Noon presents several interesting scientific phenomena worth considering. First, fish see better (particularly they see colors) in brighter water. Second, the intensity of sunlight tends to increase production of zooplankton and hence encourages the presence of baitfish. Third, these baitfish use shadows the sunlight creates to provide many different hiding spots, whereas they may otherwise avoid any movement during shadow-free periods. Fourth, noon and times soon thereafter, warm the winter waters encouraging cold blooded fish to become more active. Fifth, this location of the sun has the greatest astral influence (gravitational and magnetic) of any other time of day.

Let's consider an example. Suppose the moon is passing overhead (lunar influence) in the three hours before dawn. On that day, when the sun rises (solar influence) the moon has set. Fish activity might be okay during that entire time, first because of the moon, then because of dawn. But, after a few days the moon rise and the sun rise may coordinate, and at this time the solunar (sun and moon) influence will, in mysterious and magical ways, produce much more fish activity.

Bubba wouldn't spend money he could otherwise use for beer on anything connected with solunar tables. But, for those who are willing to invest, understanding why it works isn't nearly as important as understanding when it is supposed to work. Here's how to know when.

Free solunar tables are available from the following sites:

Detailed tables are available for a fee from: (Wall Calendar $12 CD $30) and (Table $12)
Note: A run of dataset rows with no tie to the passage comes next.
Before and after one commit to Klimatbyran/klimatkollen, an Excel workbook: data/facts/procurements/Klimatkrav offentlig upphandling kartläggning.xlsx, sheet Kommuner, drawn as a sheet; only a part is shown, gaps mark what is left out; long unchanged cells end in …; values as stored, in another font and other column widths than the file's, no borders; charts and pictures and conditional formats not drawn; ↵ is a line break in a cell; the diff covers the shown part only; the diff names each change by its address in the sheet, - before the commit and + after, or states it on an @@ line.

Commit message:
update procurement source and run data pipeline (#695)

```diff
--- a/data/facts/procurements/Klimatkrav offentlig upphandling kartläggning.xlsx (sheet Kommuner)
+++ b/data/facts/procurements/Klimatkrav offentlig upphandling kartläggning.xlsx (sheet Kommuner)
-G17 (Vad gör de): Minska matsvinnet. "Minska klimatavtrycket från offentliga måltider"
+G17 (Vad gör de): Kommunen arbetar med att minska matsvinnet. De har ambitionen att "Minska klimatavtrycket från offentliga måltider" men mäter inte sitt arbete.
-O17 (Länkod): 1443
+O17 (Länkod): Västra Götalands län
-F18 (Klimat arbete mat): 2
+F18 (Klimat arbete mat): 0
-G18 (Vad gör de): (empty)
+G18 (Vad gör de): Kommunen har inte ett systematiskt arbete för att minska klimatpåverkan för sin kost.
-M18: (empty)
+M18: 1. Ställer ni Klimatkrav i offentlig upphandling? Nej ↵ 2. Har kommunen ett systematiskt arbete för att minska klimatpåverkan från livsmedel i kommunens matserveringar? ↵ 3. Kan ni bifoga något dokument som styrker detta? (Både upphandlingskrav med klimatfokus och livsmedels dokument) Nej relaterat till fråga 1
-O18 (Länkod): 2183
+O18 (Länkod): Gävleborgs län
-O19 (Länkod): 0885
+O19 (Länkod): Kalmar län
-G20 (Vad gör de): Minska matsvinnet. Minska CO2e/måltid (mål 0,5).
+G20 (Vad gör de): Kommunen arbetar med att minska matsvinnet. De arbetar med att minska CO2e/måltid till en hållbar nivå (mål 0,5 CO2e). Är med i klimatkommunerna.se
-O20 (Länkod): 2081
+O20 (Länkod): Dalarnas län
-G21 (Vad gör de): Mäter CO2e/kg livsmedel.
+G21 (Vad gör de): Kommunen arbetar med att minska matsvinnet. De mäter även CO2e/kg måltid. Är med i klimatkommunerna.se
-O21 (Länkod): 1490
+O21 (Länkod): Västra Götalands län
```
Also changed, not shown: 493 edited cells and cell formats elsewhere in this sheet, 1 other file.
An electronic version (incorporating many factors) is available from (the Anglers Edge Plus Fishing Predictor) for $95.00.

Many other local weather factors can influence the success of a fishing day, but that's for another day. ~ Bob

Note: The Solunar Theory is usually attributed to John Alden Knight, the author of Moon Up … Moon Down (Solunar Sales 1972), The Modern Angler: Including the Solunar Theory (C. Scribner's Sons, ldt. 1936) and The Theory and Technique of Fresh Water Angling (Harcourt Brace and Company New York 1940).

About Bob:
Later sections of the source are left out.